(EXERCISE BRIEF): Return, exactly and in full, the lines of the records below starting at the one with "the last decimal, reading" and ending at the one with "Also changed, not shown: 4", and no other lines.

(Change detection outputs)
══════

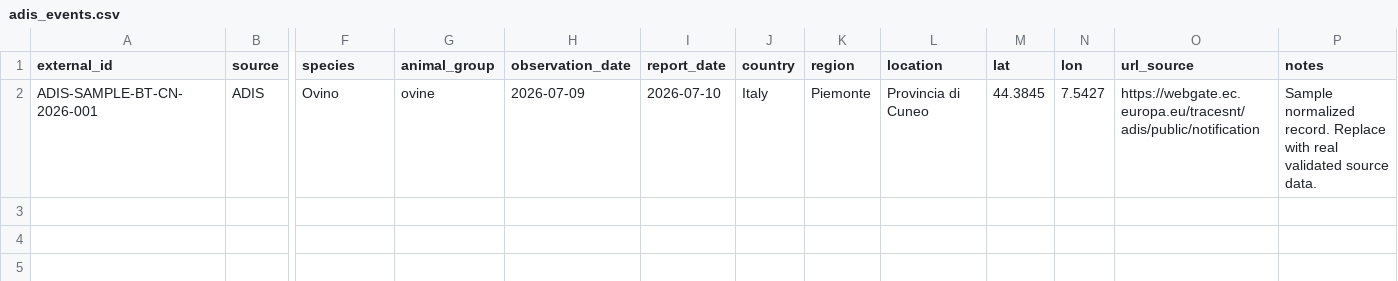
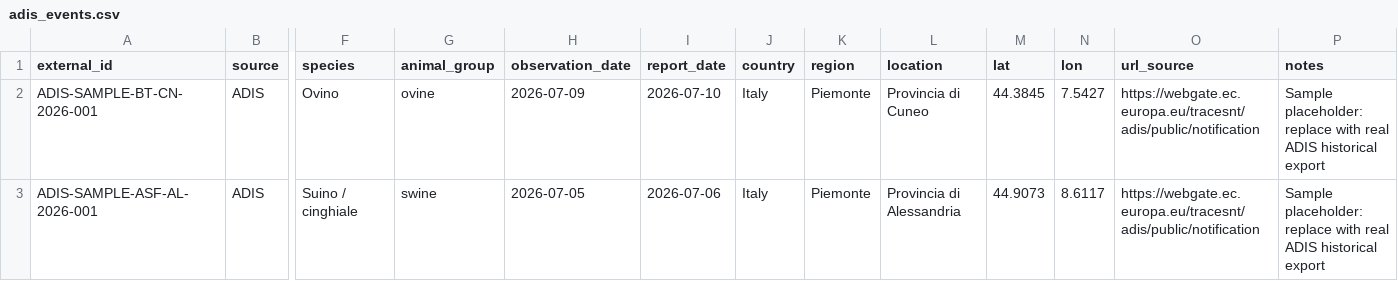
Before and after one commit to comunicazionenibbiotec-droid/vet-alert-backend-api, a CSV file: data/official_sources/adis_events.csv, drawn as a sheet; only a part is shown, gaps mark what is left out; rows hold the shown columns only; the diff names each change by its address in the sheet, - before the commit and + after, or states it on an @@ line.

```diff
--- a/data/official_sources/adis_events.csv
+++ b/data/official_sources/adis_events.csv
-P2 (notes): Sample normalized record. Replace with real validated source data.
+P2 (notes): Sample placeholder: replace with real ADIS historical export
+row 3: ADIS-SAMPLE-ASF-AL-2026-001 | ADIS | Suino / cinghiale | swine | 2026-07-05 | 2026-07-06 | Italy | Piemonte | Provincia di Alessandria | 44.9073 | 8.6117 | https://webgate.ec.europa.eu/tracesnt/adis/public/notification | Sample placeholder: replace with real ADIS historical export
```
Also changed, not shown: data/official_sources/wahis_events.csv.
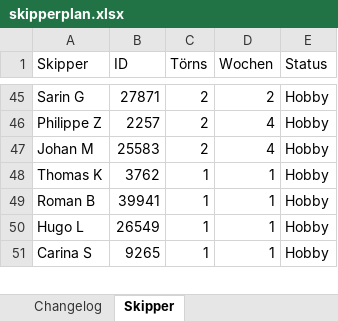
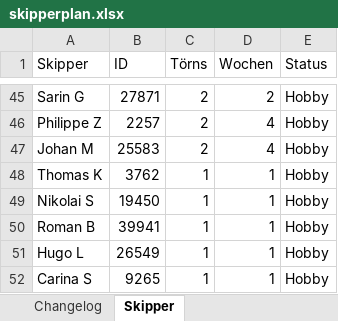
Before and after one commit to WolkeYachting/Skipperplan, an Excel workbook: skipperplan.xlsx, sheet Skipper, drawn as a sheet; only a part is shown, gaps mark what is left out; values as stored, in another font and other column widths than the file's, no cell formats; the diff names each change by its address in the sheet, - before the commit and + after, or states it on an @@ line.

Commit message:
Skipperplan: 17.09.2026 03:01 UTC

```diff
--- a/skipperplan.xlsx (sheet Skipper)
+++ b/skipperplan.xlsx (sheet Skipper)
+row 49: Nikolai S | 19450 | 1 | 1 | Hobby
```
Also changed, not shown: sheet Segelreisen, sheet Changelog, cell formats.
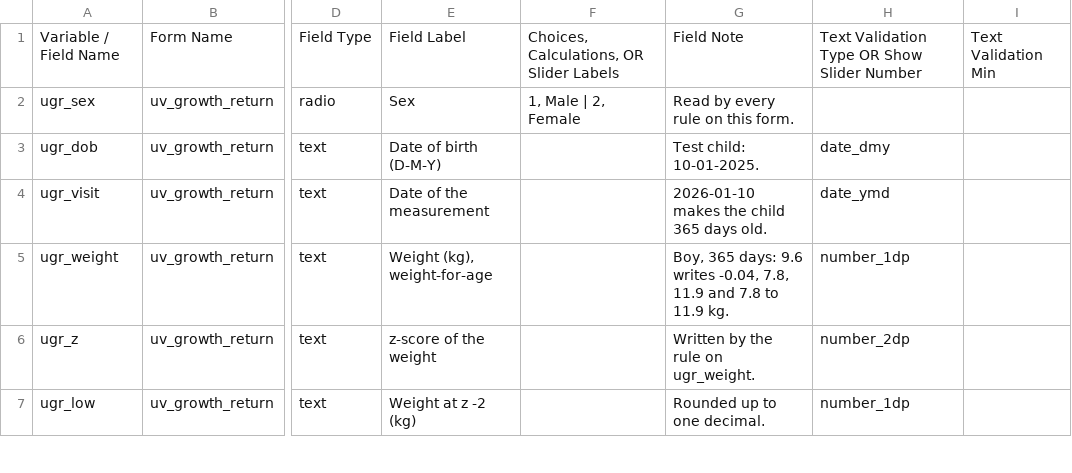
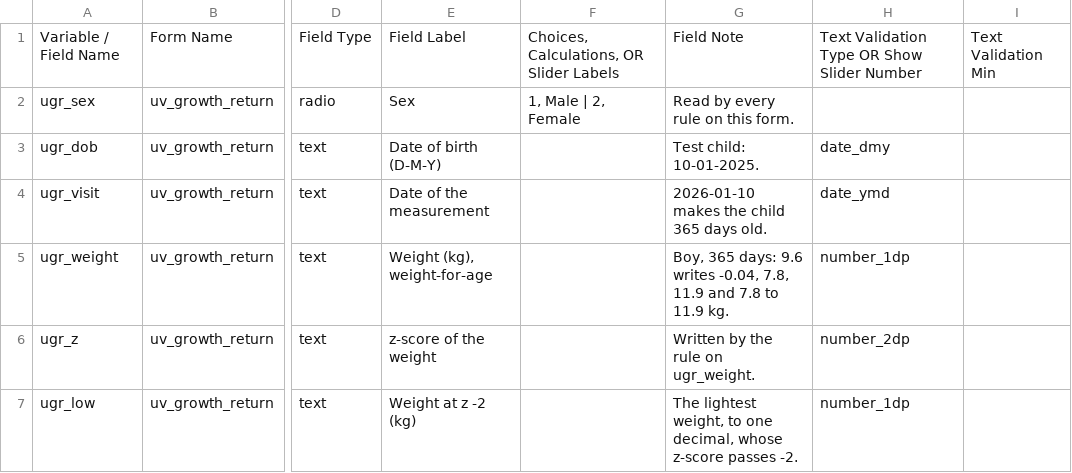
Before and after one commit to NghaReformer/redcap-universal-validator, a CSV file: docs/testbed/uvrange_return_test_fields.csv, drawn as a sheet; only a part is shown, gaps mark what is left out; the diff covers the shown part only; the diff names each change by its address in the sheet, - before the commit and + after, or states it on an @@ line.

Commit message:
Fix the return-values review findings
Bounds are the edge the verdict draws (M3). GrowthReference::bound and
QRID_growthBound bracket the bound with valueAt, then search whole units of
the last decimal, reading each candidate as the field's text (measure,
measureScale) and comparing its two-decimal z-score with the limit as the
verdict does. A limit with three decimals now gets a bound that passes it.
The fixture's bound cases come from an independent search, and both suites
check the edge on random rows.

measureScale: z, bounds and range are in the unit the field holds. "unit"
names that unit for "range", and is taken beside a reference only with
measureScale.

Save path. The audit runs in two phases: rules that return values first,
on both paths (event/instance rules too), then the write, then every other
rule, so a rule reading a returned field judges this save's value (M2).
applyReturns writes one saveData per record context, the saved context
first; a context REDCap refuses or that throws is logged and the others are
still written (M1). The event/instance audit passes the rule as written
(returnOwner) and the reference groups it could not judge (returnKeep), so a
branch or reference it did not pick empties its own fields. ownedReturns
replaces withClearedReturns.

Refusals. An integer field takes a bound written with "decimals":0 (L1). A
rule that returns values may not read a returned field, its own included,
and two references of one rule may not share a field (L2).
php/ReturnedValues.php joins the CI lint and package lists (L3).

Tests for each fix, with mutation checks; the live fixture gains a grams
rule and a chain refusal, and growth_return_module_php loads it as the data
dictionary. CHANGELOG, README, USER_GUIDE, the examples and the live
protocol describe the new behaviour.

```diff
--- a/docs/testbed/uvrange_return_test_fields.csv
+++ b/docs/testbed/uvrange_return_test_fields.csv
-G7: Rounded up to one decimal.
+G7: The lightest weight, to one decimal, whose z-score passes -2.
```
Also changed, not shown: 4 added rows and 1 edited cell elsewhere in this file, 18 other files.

══════

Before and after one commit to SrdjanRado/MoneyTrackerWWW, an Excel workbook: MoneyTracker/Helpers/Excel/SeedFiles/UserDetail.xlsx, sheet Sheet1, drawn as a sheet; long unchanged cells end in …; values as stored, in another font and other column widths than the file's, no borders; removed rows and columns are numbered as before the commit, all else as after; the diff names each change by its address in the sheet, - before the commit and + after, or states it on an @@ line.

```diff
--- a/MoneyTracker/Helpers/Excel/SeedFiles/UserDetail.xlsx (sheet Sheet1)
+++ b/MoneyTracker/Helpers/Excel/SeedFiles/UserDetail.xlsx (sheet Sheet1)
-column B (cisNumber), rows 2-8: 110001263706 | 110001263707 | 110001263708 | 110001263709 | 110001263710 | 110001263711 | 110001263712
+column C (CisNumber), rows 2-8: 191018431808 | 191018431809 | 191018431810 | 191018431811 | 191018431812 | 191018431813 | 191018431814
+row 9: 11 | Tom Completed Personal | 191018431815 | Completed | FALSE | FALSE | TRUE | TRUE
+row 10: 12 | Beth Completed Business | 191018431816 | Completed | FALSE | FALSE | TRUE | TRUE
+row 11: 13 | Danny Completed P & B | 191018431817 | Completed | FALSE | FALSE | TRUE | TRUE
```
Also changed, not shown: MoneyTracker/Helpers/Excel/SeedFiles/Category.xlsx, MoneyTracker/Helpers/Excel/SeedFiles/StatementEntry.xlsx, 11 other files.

══════

(EXPECTED OUTPUT):
the last decimal, reading each candidate as the field's text (measure,
measureScale) and comparing its two-decimal z-score with the limit as the
verdict does. A limit with three decimals now gets a bound that passes it.
The fixture's bound cases come from an independent search, and both suites
check the edge on random rows.

measureScale: z, bounds and range are in the unit the field holds. "unit"
names that unit for "range", and is taken beside a reference only with
measureScale.

Save path. The audit runs in two phases: rules that return values first,
on both paths (event/instance rules too), then the write, then every other
rule, so a rule reading a returned field judges this save's value (M2).
applyReturns writes one saveData per record context, the saved context
first; a context REDCap refuses or that throws is logged and the others are
still written (M1). The event/instance audit passes the rule as written
(returnOwner) and the reference groups it could not judge (returnKeep), so a
branch or reference it did not pick empties its own fields. ownedReturns
replaces withClearedReturns.

Refusals. An integer field takes a bound written with "decimals":0 (L1). A
rule that returns values may not read a returned field, its own included,
and two references of one rule may not share a field (L2).
php/ReturnedValues.php joins the CI lint and package lists (L3).

Tests for each fix, with mutation checks; the live fixture gains a grams
rule and a chain refusal, and growth_return_module_php loads it as the data
dictionary. CHANGELOG, README, USER_GUIDE, the examples and the live
protocol describe the new behaviour.

```diff
--- a/docs/testbed/uvrange_return_test_fields.csv
+++ b/docs/testbed/uvrange_return_test_fields.csv
-G7: Rounded up to one decimal.
+G7: The lightest weight, to one decimal, whose z-score passes -2.
```
Also changed, not shown: 4 added rows and 1 edited cell elsewhere in this file, 18 other files.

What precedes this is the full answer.